Irish Finance Minister Michael Noonan said on Friday his country will repay 9 billion euros (11 billion U.S. dollars) of the bailout loans it owed to the International Monetary Fund (IMF) by the end of the year.
"On Monday Ireland will inform the IMF of its intention to repay the first tranche repayment of approximately 9 billion euros," Noonan said.
"To facilitate an orderly settlement, the repayment will occur on two separate dates in December 2014. This transaction alone will save 750 million euros over the lifetime of the IMF loans and further enhance the sustainability of our national debt," he said.
Ireland recently secured agreement from the European Union (EU) to pay the IMF before it repays aid from the EU bailout funds.
When it was cut off from the markets in 2010, Ireland borrowed from the IMF, the European Financial Stability Facility (EFSF) and the European Financial Stability Mechanism (EFSM) a total 67.5 billion euros.
The December repayment will discharge all scheduled IMF principal repayment obligations that were originally falling due from July 2015 to July 2018. Subsequent repayments, planned for 2015, will target later repayment dates up to January 2021.
The Irish minister said he expected interest savings in excess of 1.5 billion euros to be achieved from early repayment of approximately 18 billion euros to the IMF.
The actual interest savings will depend on the timing and market rate paid on bonds issued to refinance the IMF loans once completed, he said.

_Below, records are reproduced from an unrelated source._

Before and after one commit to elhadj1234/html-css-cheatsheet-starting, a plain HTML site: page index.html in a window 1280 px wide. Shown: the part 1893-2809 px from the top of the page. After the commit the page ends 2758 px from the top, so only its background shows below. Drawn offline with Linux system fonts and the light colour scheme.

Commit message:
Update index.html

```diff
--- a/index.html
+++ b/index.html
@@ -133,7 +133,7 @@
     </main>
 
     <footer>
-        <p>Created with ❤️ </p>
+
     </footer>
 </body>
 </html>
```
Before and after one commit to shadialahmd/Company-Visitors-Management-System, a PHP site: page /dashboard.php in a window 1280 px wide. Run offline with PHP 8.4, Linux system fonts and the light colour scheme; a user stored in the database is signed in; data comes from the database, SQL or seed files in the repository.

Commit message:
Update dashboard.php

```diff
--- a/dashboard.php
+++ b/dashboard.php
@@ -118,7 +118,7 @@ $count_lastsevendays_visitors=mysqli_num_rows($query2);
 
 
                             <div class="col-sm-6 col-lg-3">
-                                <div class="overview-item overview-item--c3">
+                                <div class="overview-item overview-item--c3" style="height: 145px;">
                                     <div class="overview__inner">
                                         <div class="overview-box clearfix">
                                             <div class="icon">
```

"By reducing the interest bill on the national debt we reduce the amount of tax revenues & borrowing that go towards financing the debt," Noonan said.